Check-in with yourself and what your own personal boundaries may be. The variables are constantly changing, and knowing where you stand personally can help you to make informed decisions.
2. Know where others stand.
Family members and peers may have different comfortability levels and this may change, so you may have to check in more than once. As you are constantly changing the level of comfortability, so will others around you. You may know people who were following strict COVID protocol and then did not (or vice versa). Reiterate to others where you stand, so that they are aware, as well, and do not put yourself in uncomfortable circumstances.
3. Learn to say “No”.
It's natural to waiver on social decisions these days. One of the biggest challenges of the COVID summer has been inconsistent messaging, which leads to people having various levels of comfortability of personal risk. You may make a decision that feels comfortable in the moment, but as you sit with it, you may change your mind...OR you may not realize the anxiety that it is causing.
Trust your gut. If it feels too uncomfortable, it's ok to renege. It will be much better in the long run rather than dealing with the residual anxiety you may endure after participating in an event that did not feel safe.

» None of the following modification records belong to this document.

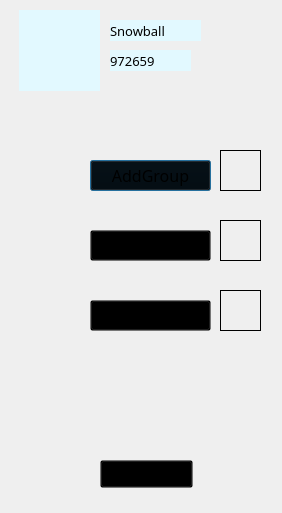
Old version of the form chat/moredetail.ui in the repository Snowball-Di/cs2021_qt_chat.
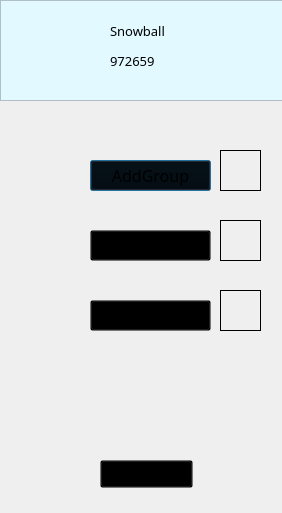
New version of the form. Icons and pictures are not drawn.

```diff
--- a/chat/moredetail.ui
+++ b/chat/moredetail.ui
@@ -35,12 +35,12 @@
     <rect>
      <x>0</x>
      <y>0</y>
-     <width>271</width>
+     <width>291</width>
      <height>101</height>
     </rect>
    </property>
    <property name="styleSheet">
-    <string notr="true">background:transparent;</string>
+    <string notr="true">background-color: rgb(226, 249, 255);</string>
    </property>
    <property name="frameShape">
     <enum>QFrame::StyledPanel</enum>
```
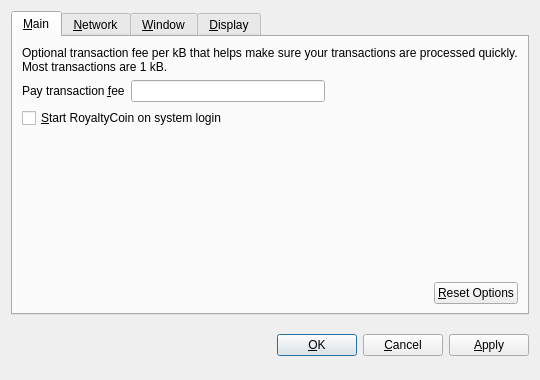
Above: src/qt/forms/optionsdialog.ui from zillioncoin/zillioncoin before the change. Below: the same form after it.
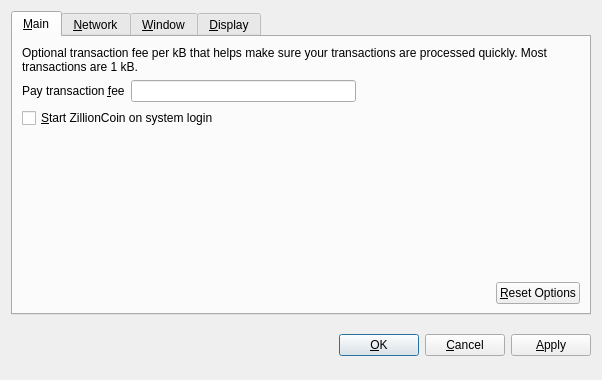
That is the form after the change. The open tabs and pages were chosen to show the change. Custom widgets are drawn as their Qt base class.

Patch:
```diff
--- a/src/qt/forms/optionsdialog.ui
+++ b/src/qt/forms/optionsdialog.ui
@@ -6,13 +6,16 @@
    <rect>
     <x>0</x>
     <y>0</y>
-    <width>540</width>
+    <width>602</width>
     <height>380</height>
    </rect>
   </property>
   <property name="windowTitle">
    <string>Options</string>
   </property>
+  <property name="styleSheet">
+   <string notr="true"/>
+  </property>
   <property name="modal">
    <bool>true</bool>
   </property>
@@ -81,8 +84,14 @@
          <property name="toolTip">
           <string>Automatically start RoyaltyCoin after logging in to the system.</string>
          </property>
+         <property name="autoFillBackground">
+          <bool>false</bool>
+         </property>
+         <property name="styleSheet">
+          <string notr="true"/>
+         </property>
          <property name="text">
-          <string>&amp;Start RoyaltyCoin on system login</string>
+          <string>&amp;Start ZillionCoin on system login</string>
          </property>
         </widget>
        </item>
```
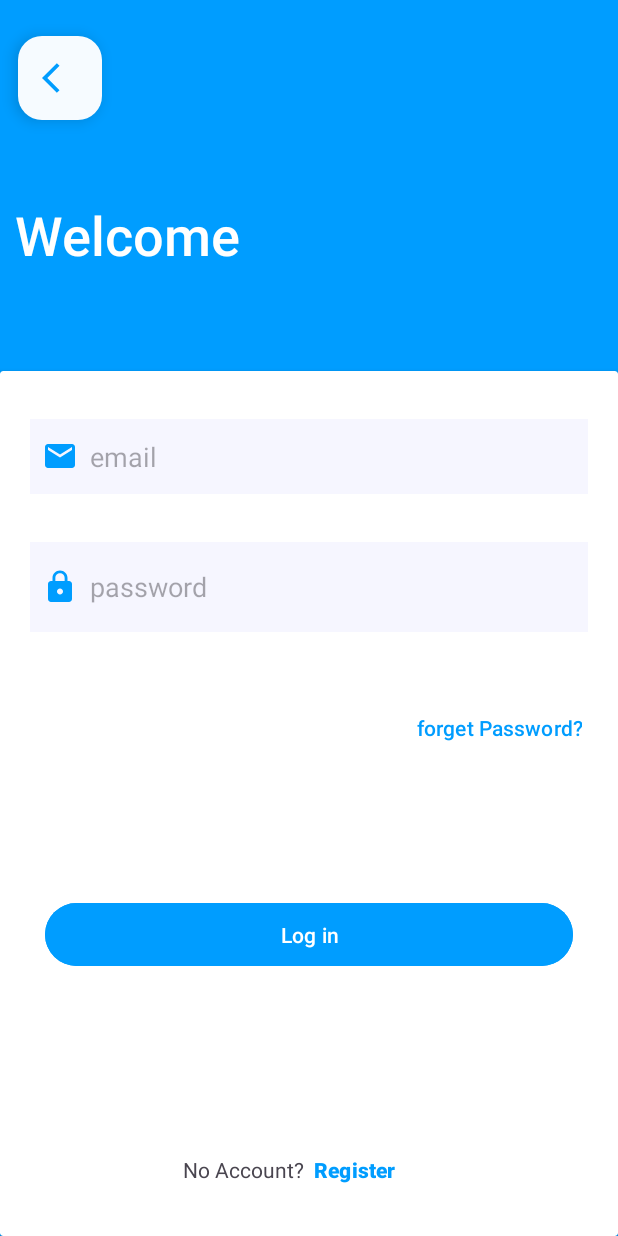
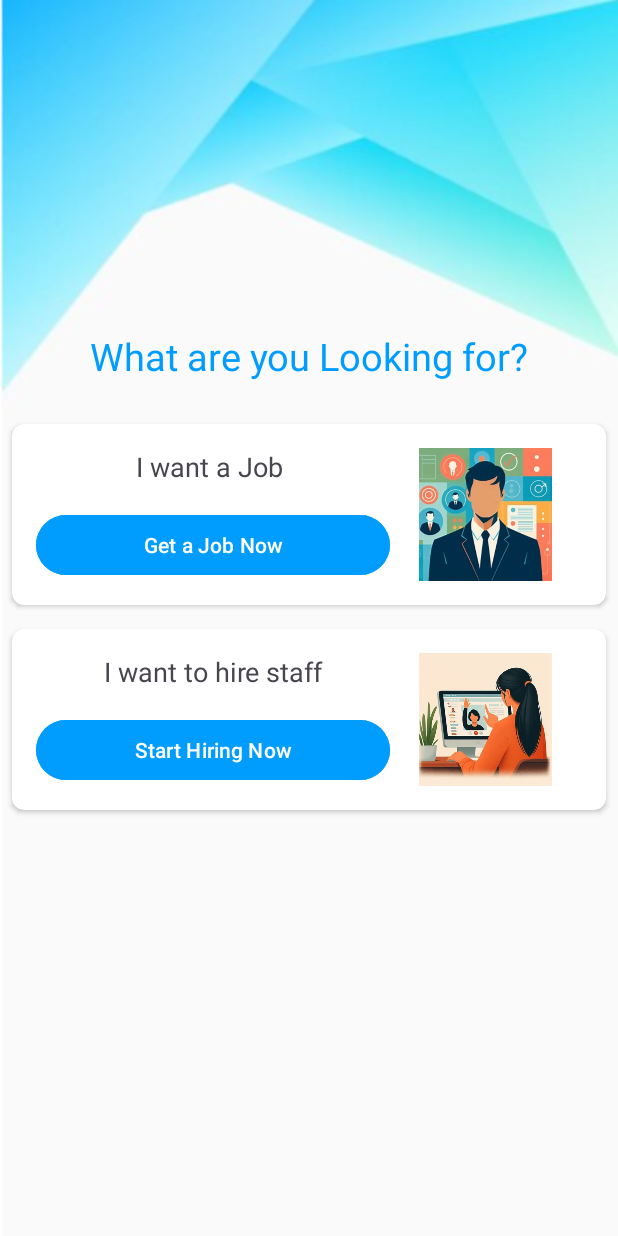
Before and after one commit to Nithishpalanisamy/Horizon, an Android app: the screen it shows after launch (MainActivity before the commit, Launch after it), on a phone screen of 412 x 824 dp. Run offline under Robolectric (Android 15) with nearby library versions, the phone set to English and light mode, and no system bars.

Commit message:
project 24 mar updated

```diff
--- a/app/build.gradle.kts
+++ b/app/build.gradle.kts
@@ -49,6 +49,8 @@ dependencies {
     implementation(libs.androidx.constraintlayout)
     implementation(libs.firebase.auth)
     implementation(libs.firebase.database)
+    implementation(libs.androidx.navigation.fragment.ktx)
+    implementation(libs.androidx.navigation.ui.ktx)
     testImplementation(libs.junit)
     androidTestImplementation(libs.androidx.junit)
     androidTestImplementation(libs.androidx.espresso.core)
--- /dev/null
+++ b/app/src/main/java/com/example/horizon/Launch.kt
@@ -0,0 +1,20 @@
+package com.example.horizon
+
+import android.annotation.SuppressLint
+import android.content.Intent
+import android.os.Bundle
+import android.widget.Button
+import androidx.appcompat.app.AppCompatActivity
+
+open class Launch: AppCompatActivity() {
+    @SuppressLint("MissingInflatedId")
+    override fun onCreate(savedInstanceState: Bundle?) {
+        super.onCreate(savedInstanceState)
+        setContentView(R.layout.launchpage)
+        val seeker = findViewById<Button>(R.id.butt1)
+        val employee = findViewById<Button>(R.id.butt2)
+        seeker.setOnClickListener {
+            startActivity(Intent(this, MainActivity::class.java))
+        }
+    }
+}
--- a/app/src/main/java/com/example/horizon/MainActivity.kt
+++ b/app/src/main/java/com/example/horizon/MainActivity.kt
@@ -7,10 +7,9 @@ import android.util.Patterns
 import android.widget.Button
 import android.widget.EditText
 import android.widget.Toast
-import androidx.appcompat.app.AppCompatActivity
 import com.google.firebase.auth.FirebaseAuth
 
-open class MainActivity : AppCompatActivity() {
+open class MainActivity : Launch() {
 
     @SuppressLint("MissingInflatedId")
     override fun onCreate(savedInstanceState: Bundle?) {
--- a/app/src/main/java/com/example/horizon/Register.kt
+++ b/app/src/main/java/com/example/horizon/Register.kt
@@ -33,7 +33,7 @@ class Register : MainActivity() {
                 email.error = "Please enter a valid email"
             } else if (pass.isEmpty()) {
                 password.error = "Password cannot be empty"
-            } else if (isValidPassword(pass)) {
+            } else if (!isValidPassword(pass)) {
                 password.error = "Invalid password"
             } else if (pass != confirmPass) {
                 confirmpassword.error = "Passwords do not match"
@@ -41,7 +41,7 @@ class Register : MainActivity() {
                 auth.createUserWithEmailAndPassword(user, pass).addOnCompleteListener { task ->
                     if (task.isSuccessful) {
                         Toast.makeText(this, "Signup successful", Toast.LENGTH_SHORT).show()
-                        startActivity(Intent(this, Home::class.java))
+                        startActivity(Intent(this, MainActivity::class.java))
                     } else {
                         Toast.makeText(this, "Signup Failed: ${task.exception?.message}", Toast.LENGTH_SHORT).show()
                     }
--- a/app/src/main/res/layout/activity_main.xml
+++ b/app/src/main/res/layout/activity_main.xml
@@ -13,7 +13,7 @@
         android:layout_width="wrap_content"
         android:layout_height="wrap_content"
         android:orientation="horizontal"
-        app:layout_constraintGuide_percent=".30" />
+        app:layout_constraintGuide_end="512dp" />
 
     <com.google.android.material.floatingactionbutton.FloatingActionButton
         android:id="@+id/back1"
--- a/app/src/main/res/layout/fragment_home.xml
+++ b/app/src/main/res/layout/fragment_home.xml
@@ -48,7 +48,7 @@
                 android:layout_alignParentBottom="true"
                 android:layout_marginTop="25dp"
                 android:contentDescription="@string/todo"
-                android:src="@drawable/job_seeker"
+                android:src="@drawable/seeker02"
                 app:layout_constraintEnd_toEndOf="parent"
                 app:layout_constraintStart_toStartOf="parent"
                 app:layout_constraintTop_toBottomOf="@+id/textView4"
--- /dev/null
+++ b/app/src/main/res/layout/launchpage.xml
@@ -0,0 +1,110 @@
+<?xml version="1.0" encoding="utf-8"?>
+<LinearLayout xmlns:android="http://schemas.android.com/apk/res/android"
+    android:layout_width="match_parent"
+    xmlns:card_view="http://schemas.android.com/apk/res-auto"
+    android:orientation="vertical"
+    android:layout_height="match_parent"
+    android:background="@drawable/launch">
+
+    <TextView
+        android:layout_width="wrap_content"
+        android:layout_height="wrap_content"
+        android:id="@+id/t1"
+        android:text="What are you Looking for?"
+        android:textColor="@color/app_theme"
+        android:layout_marginLeft="60dp"
+        android:layout_marginTop="220dp"
+        android:layout_marginBottom="20sp"
+        android:textSize="25sp" />
+
+    <androidx.cardview.widget.CardView
+        android:id="@+id/card_view"
+        android:layout_width="match_parent"
+        android:layout_height="wrap_content"
+        android:layout_margin="8dp"
+        card_view:cardCornerRadius="8dp">
+
+        <LinearLayout
+            android:layout_width="match_parent"
+            android:layout_height="wrap_content"
+            android:orientation="horizontal"
+            android:padding="16dp">
+
+            <LinearLayout
+                android:layout_width="0dp"
+                android:layout_height="wrap_content"
+                android:layout_weight="0.65"
+                android:orientation="vertical">
+
+                <TextView
+                    android:layout_width="match_parent"
+                    android:layout_height="wrap_content"
+                    android:text="I want a Job "
+                    android:gravity="center_horizontal"
+                    android:textSize="18sp" />
+
+                <Button
+                    android:layout_width="match_parent"
+                    android:layout_height="wrap_content"
+                    android:text="Get a Job Now"
+                    android:backgroundTint="@color/app_theme"
+                    android:layout_marginTop="16dp"
+                    android:id="@+id/butt1"/>
+            </LinearLayout>
+
+            <ImageView
+                android:layout_width="0dp"
+                android:layout_height="match_parent"
+                android:layout_weight="0.35"
+                android:src="@drawable/job_seeker" />
+        </LinearLayout>
+    </androidx.cardview.widget.CardView>
+
+
+    <androidx.cardview.widget.CardView
+        android:id="@+id/card_view2"
+        android:layout_width="match_parent"
+        android:layout_height="wrap_content"
+        android:layout_margin="8dp"
+        card_view:cardCornerRadius="8dp">
+
+        <LinearLayout
+            android:layout_width="match_parent"
+            android:layout_height="wrap_content"
+            android:orientation="horizontal"
+            android:padding="16dp">
+
+            <LinearLayout
+                android:layout_width="0dp"
+                android:layout_height="wrap_content"
+                android:layout_weight="0.65"
+                android:orientation="vertical">
+
+                <TextView
+                    android:layout_width="match_parent"
+                    android:layout_height="wrap_content"
+                    android:text="I want to hire staff"
+                    android:textSize="18sp"
+                    android:gravity="center" />
+
+                <Button
+                    android:layout_width="match_parent"
+                    android:layout_height="wrap_content"
+                    android:text="Start Hiring Now"
+                    android:backgroundTint="@color/app_theme"
+                    android:layout_marginTop="16dp"
+                    android:id="@+id/butt2"/>
+            </LinearLayout>
+
+            <ImageView
+                android:layout_width="0dp"
+                android:layout_height="match_parent"
+                android:layout_weight="0.35"
+                android:src="@drawable/employee" />
+        </LinearLayout>
+    </androidx.cardview.widget.CardView>
+
+
+
+
+</LinearLayout>
--- /dev/null
+++ b/app/src/main/res/values-land/dimens.xml
@@ -0,0 +1,3 @@
+<resources>
+      <dimen name="fab_margin">48dp</dimen>
+   </resources>
--- /dev/null
+++ b/app/src/main/res/values-v23/themes.xml
@@ -0,0 +1,8 @@
+<resources xmlns:tools="http://schemas.android.com/tools">
+  <style name="Theme.Horizon" parent="Base.Theme.Horizon">
+    <!-- Transparent system bars for edge-to-edge. -->
+    <item name="android:navigationBarColor">@android:color/transparent</item>
+    <item name="android:statusBarColor">@android:color/transparent</item>
+    <item name="android:windowLightStatusBar">?attr/isLightTheme</item>
+  </style>
+</resources>
--- /dev/null
+++ b/app/src/main/res/values-w1240dp/dimens.xml
@@ -0,0 +1,3 @@
+<resources>
+      <dimen name="fab_margin">200dp</dimen>
+   </resources>
--- /dev/null
+++ b/app/src/main/res/values-w600dp/dimens.xml
@@ -0,0 +1,3 @@
+<resources>
+      <dimen name="fab_margin">48dp</dimen>
+   </resources>
--- /dev/null
+++ b/app/src/main/res/values/dimens.xml
@@ -0,0 +1,3 @@
+<resources>
+      <dimen name="fab_margin">16dp</dimen>
+   </resources>
--- a/gradle/libs.versions.toml
+++ b/gradle/libs.versions.toml
@@ -12,6 +12,8 @@ constraintlayout = "2.1.4"
 googleServices = "4.4.1"
 firebaseAuth = "22.3.1"
 firebaseDatabase = "20.3.1"
+navigationFragmentKtx = "2.7.7"
+navigationUiKtx = "2.7.7"
 
 [libraries]
 androidx-core-ktx = { group = "androidx.core", name = "core-ktx", version.ref = "coreKtx" }
@@ -25,6 +27,8 @@ androidx-constraintlayout = { group = "androidx.constraintlayout", name = "const
 google-services = { group = "com.google.gms", name = "google-services", version.ref = "googleServices" }
 firebase-auth = { group = "com.google.firebase", name = "firebase-auth", version.ref = "firebaseAuth" }
 firebase-database = { group = "com.google.firebase", name = "firebase-database", version.ref = "firebaseDatabase" }
+androidx-navigation-fragment-ktx = { group = "androidx.navigation", name = "navigation-fragment-ktx", version.ref = "navigationFragmentKtx" }
+androidx-navigation-ui-ktx = { group = "androidx.navigation", name = "navigation-ui-ktx", version.ref = "navigationUiKtx" }
 
 [plugins]
 androidApplication = { id = "com.android.application", version.ref = "agp" }
```
Also changed, not shown: app/src/main/AndroidManifest.xml (+13 -9 lines), app/src/main/res/layout/fragment_first.xml (added, +34 -0 lines), app/src/main/res/layout/fragment_second.xml (added, +34 -0 lines), app/src/main/res/navigation/nav_graph.xml (added, +28 -0 lines), app/src/main/res/values/strings.xml (+42 -0 lines), app/src/main/res/drawable/launch.png (added), app/src/main/res/drawable/seeker02.png (added).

The level of risk during COVID is different for everyone. This is dependent on your health status, where you live, and the health status of others around you. Saying “no” may make you feel like you are disappointing others around you, but it is likely not and it’s more important to feel safe and stay safe. Try to accept that this going to be a part of life right now.
4. Give yourself time.
A constant negotiation of boundaries is stressful! Especially, when those boundaries are around everyday decision making, it can feel exhausting. Give yourself some time. Not all decisions need to be finite. You may need more time to weigh out a decision.
5. Maintain routines.
Routines are important for everyone. They give us a sense of purpose and accountability. They also serve as a coping skill, especially when our minds tend to wander and teeter on negative thinking. Routines keep our minds focused and decrease anxiety-provoking stimuli.
6. Take breaks.
It's normal to feel burned out right now. Many people have experienced job loss, and many have therefore been fearful of job loss. This sometimes leads to working longer hours and perhaps feeling less inclined to take a vacation. If you have the option, take a day off. If you have been homeschooling your child and/or are experiencing a 24-hour working schedule, trying to balance work with limited child care options is stressful, to say the least. You may not have the literal option to take the day off, especially with kids at home, but it does not need to be a grand gesture. It may be something as simple, as taking a few hours to yourself for respite. We still have a ways to go in this new normal, and you need to pace yourself.
7. Find joy.
Joy is possible even in the toughest times. Rediscover former hobbies, learn something new, find an online version of an in-person recreational activity such as a cooking class, a live cultural event, music streaming. It can be very simple, such as riding a bike, or reading...but make the time. It could make all the difference.